On July 7th, a twenty-five-year-old former U.S. troop opened fire, sniper style, on a peaceful protest on the streets of downtown Dallas. Injuring over a dozen law enforcement officials and killing five, his mission was clearly stated: “I want to kill white cops.”
For us locals, the names and faces of the fallen police officers have become familiar. Not knowing where to go or what to do, North Texans made their way to Dallas Police Headquarters on S. Lamar St., where a makeshift memorial had sprung up.
On Thursday, July 14th, I took my two children to see it.
My plan was simple: show my nine-year-old son and eight-year-old daughter that God trades beauty for ashes.
They had seen it on the news, but none of the pictures could prepare them for what we saw.
We saw a mountain of flowers, stuffed animals, posters, and crosses covering and surrounding two police cars.
We saw people holding hands and praying.
We saw the Red Cross on hand passing out water.
We saw a divided people uniting in love.
Perhaps the most profound thing I noticed was the grief etched on the face of every single officer we spoke to. The men who died in the line of duty were their brothers and friends. They were lunch buddies and confidants. Real people with real stories; who left real families behind to mourn.
There is an oft-neglected ministry that we are inclined to forget about, and that’s the ministry of simply showing up.
We shook hands, exchanged words, and hugged necks, and each officer said the same thing.
Thank you so much for coming. It means so much. Thank you for your support.
A verse of Scripture that I’d memorized years ago began to play through my mind:
He heals the brokenhearted, and binds up their wounds.
When we rally around our wounded, we become a part of the binding process.
My children and I talked about the ways we saw God working. We discussed the ministry of showing up; how presence comforts when words fail. How signing a card says far more than our name, and how a hug or a handshake heals wounds.
You see, God works miracles of healing all the time, and His favorite instrument is us.
I want in.
I want to be a part of the solution, and I want to plant that desire in Caitlyn and Nick.
We learned something else that day. Something beautiful and life-giving and hope-filling. Something true then and true now, because our hope runs deep no matter how dark it gets.
When you squeeze our city, love pours out.

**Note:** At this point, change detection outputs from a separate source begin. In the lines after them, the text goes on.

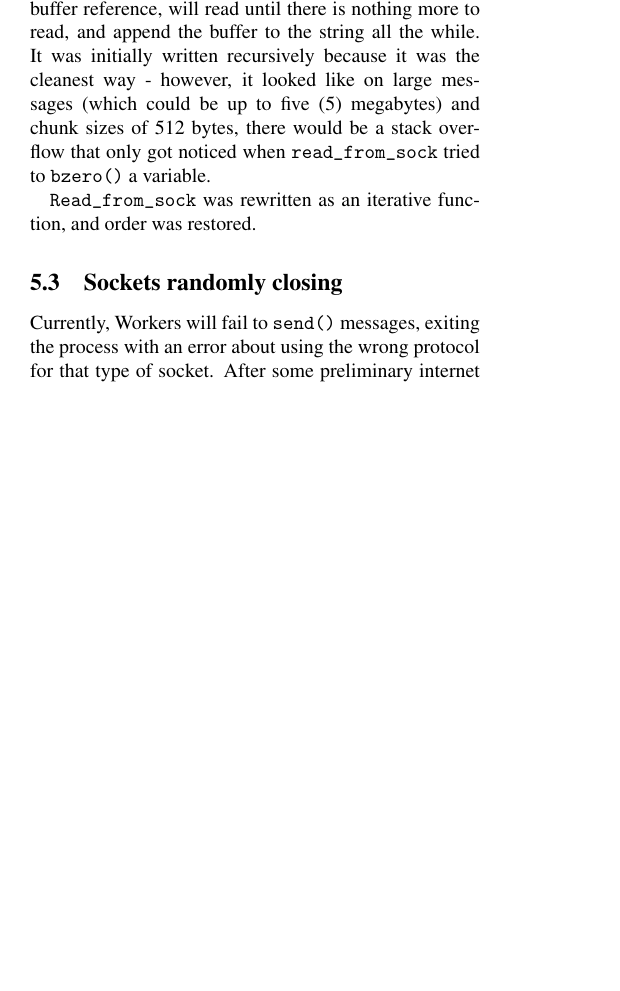
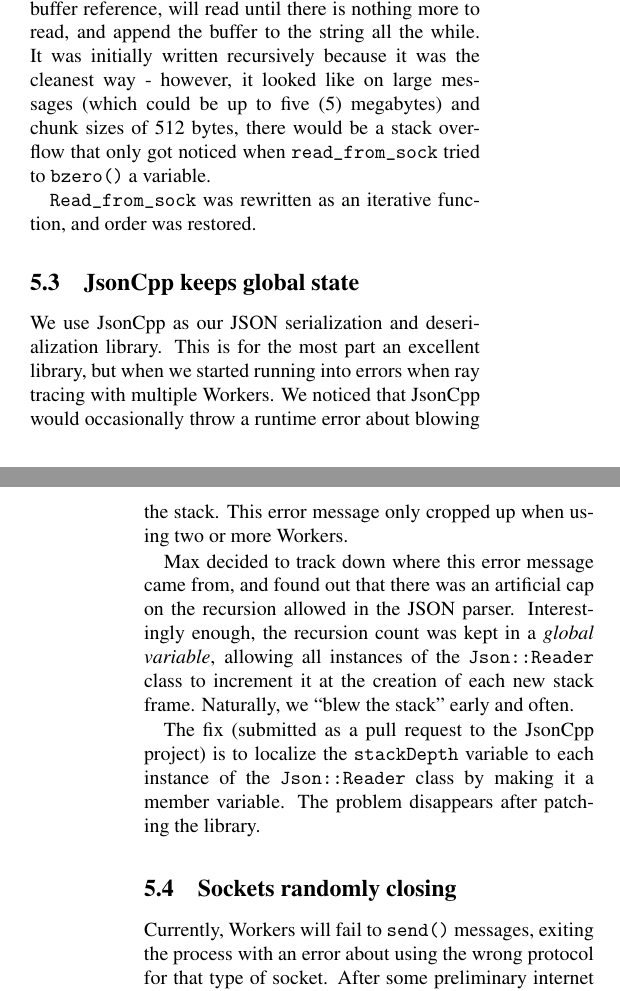
Before and after one commit to TheiaRT/tracer, a LaTeX document (docs/project-final-report.tex): part of one column of page 2 of 3 before the commit and two parts of the columns of pages 2 and 3 of 3 after it, the two joined at a grey line, cut so that both start at the same text, the shorter picture padded with empty space. Compiled offline with pdfLaTeX; a LaTeX package or settings file that is missing is left out.

Commit message:
Add note about JsonCpp stackDepth fix

```diff
--- a/docs/project-final-report.tex
+++ b/docs/project-final-report.tex
@@ -200,6 +200,25 @@ only got noticed when \verb|read_from_sock| tried to \verb|bzero()| a variable.
 \verb|Read_from_sock| was rewritten as an iterative function, and order was
 restored.
 
+\subsection{JsonCpp keeps global state}
+
+We use JsonCpp as our JSON serialization and deserialization library. This is
+for the most part an excellent library, but when we started running into errors
+when ray tracing with multiple Workers. We noticed that JsonCpp would
+occasionally throw a runtime error about blowing the stack. This error message
+only cropped up when using two or more Workers.
+
+Max decided to track down where this error message came from, and found out that
+there was an artificial cap on the recursion allowed in the JSON
+parser. Interestingly enough, the recursion count was kept in a \textit{global
+  variable}, allowing all instances of the \verb|Json::Reader| class to
+increment it at the creation of each new stack frame. Naturally, we ``blew the
+stack'' early and often.
+
+The fix (submitted as a pull request to the JsonCpp project) is to localize the
+\verb|stackDepth| variable to each instance of the \verb|Json::Reader| class by
+making it a member variable. The problem disappears after patching the library.
+
 \subsection{Sockets randomly closing}
 
 Currently, Workers will fail to \verb|send()| messages, exiting the process with
```
Also changed, not shown: docs/project-final-report.tex (4 more changed lines).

So we mourn our fallen, and we pray for their families. We back the blue and agree that life matters. We strive for unity and fight for peace. We show up. We speak out. We don’t quit.
We. Are. Dallas. Strong.